In his work Our Everyday Life, Hryhorenko engaged in thorough analysis of the phenomenon of dissident movement to which he belonged, too. He stated that this human rights movement’s representatives were people “who did not want to be vulnerable to impersonal and brutal bureaucratic machine.” Of course, dissidents were persecuted, they were tried on trumped-up charges or sent to special psychiatric hospitals, as Hryhorenko himself was a few times. Still, they defended truth and right with dignity, trying not to be cogs in the system.

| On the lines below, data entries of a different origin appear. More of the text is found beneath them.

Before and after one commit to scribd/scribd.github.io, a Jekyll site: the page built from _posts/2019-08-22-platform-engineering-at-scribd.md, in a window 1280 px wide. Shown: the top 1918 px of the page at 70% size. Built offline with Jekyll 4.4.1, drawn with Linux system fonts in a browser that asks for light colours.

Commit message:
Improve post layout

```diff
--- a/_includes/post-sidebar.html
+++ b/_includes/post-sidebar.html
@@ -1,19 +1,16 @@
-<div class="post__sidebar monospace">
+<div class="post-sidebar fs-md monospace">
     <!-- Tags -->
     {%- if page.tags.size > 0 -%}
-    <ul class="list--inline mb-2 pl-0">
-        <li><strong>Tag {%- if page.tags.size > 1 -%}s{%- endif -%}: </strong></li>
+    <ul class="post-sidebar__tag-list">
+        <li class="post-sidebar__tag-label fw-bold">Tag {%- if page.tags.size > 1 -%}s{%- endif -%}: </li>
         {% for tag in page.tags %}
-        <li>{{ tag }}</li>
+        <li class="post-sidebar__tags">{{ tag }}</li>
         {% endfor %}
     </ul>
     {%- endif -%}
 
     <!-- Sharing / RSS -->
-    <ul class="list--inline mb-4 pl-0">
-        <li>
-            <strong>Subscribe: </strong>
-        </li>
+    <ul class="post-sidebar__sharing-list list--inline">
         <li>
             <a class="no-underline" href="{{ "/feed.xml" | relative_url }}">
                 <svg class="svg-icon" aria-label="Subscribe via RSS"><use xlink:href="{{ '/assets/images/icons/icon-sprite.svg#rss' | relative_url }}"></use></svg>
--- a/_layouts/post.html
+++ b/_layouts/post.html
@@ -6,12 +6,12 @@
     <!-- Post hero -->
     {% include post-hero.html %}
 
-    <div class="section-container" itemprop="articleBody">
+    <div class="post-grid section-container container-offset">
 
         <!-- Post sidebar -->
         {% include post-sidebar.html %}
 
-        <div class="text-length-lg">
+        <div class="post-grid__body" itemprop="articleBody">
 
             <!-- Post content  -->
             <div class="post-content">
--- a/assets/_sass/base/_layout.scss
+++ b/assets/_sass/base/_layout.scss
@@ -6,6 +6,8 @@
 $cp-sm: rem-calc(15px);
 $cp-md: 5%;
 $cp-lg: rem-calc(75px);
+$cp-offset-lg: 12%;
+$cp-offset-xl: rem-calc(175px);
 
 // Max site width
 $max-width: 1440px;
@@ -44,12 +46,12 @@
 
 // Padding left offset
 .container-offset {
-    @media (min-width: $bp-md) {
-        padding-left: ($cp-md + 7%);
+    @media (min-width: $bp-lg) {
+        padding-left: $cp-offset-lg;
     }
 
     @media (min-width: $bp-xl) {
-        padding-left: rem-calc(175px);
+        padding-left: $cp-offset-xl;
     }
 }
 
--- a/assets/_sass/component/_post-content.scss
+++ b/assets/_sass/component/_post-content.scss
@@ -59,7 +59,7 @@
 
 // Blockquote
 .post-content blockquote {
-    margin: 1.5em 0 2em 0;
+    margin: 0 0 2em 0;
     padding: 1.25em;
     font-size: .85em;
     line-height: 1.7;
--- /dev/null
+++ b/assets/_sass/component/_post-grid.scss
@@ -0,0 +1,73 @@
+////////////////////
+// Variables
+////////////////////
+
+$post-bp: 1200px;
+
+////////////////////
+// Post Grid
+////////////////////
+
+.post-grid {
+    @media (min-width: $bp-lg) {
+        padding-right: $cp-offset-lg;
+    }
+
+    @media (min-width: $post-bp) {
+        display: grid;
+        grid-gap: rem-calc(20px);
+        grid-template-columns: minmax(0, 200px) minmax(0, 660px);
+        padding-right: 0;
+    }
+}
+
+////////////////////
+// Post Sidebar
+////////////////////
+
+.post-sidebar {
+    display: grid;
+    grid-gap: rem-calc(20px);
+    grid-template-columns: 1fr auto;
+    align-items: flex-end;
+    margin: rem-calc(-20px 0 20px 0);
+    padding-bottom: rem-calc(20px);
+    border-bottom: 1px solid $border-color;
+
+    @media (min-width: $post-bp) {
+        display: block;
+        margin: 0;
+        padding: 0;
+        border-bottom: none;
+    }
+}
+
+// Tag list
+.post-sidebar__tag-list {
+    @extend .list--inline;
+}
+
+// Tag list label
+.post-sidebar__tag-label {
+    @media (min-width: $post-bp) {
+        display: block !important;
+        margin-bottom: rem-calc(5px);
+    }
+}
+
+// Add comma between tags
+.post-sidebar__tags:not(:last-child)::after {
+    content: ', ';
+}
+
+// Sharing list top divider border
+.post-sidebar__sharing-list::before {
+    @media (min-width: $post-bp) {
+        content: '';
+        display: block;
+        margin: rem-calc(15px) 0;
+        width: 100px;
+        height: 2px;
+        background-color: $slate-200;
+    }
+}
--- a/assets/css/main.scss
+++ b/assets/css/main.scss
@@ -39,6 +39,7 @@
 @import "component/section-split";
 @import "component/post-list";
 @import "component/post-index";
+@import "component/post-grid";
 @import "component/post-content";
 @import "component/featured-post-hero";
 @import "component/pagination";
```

Of the greatest interest to us is the general’s work On the Question of National Independence and Relations between the Peoples of the USSR. Investigating the situation in the Soviet Union, Hryhorenko said that “all its nations are equalized by common slavery,” and its rulers were not the Russian people, but the partocracy (has it changed today in the direct successor of the USSR, that is, Russia?). “Escaping from the clutches of the empire,” (which, we would say, some have not succeeded in doing even until now), “separating from it, is an impossible task for any one nation. Every oppressed nation must fight within the overall anti-liberation struggle’s framework,” the general proclaimed prophetically. The Soviet regime failed to destroy the historical memory, so the author stated: “Ukraine is not a part of Russia. It has its own national identity, its history and culture. Ukrainian people have the right to decide their own destiny in an independent Ukrainian state.”
Flame of fight for freedom was always alive in Ukraine, “flaring up from time to time despite all attempts to extinguish even sparks of it.” We have much to be proud of, we have something to tell the world. During World War II, the Soviet forces crushed the Ukrainian Insurgent Army and “slandered the Ukrainian national liberation movement.” Due to the Soviet propaganda efforts, no one in the world knew about this heroic struggle. Ukraine was swept with mass arrests of intellectuals in the 1960s and 1970s. Still, the nation had brave people left who created the Ukrainian Helsinki Group in 1976. These human rights activists told the world community the truth about the situation in the Soviet Union, which was completely failing to follow the Helsinki Act. Western countries’ behavior was cowardly at the Brussels meeting, but they condemned the actions of the Soviet Union at the Madrid Conference at last (Does it sound familiar?). Hryhorenko, a man of truth and integrity, put a lot of effort in achieving this result.
It is difficult to comprehend all the activities of the general. He was able to do a lot, and now we see that his labor was not in vain. Let us think deeper on the words of Hryhorenko and listen to them. Seeking the truth and defending the country is everyone’s sacred duty.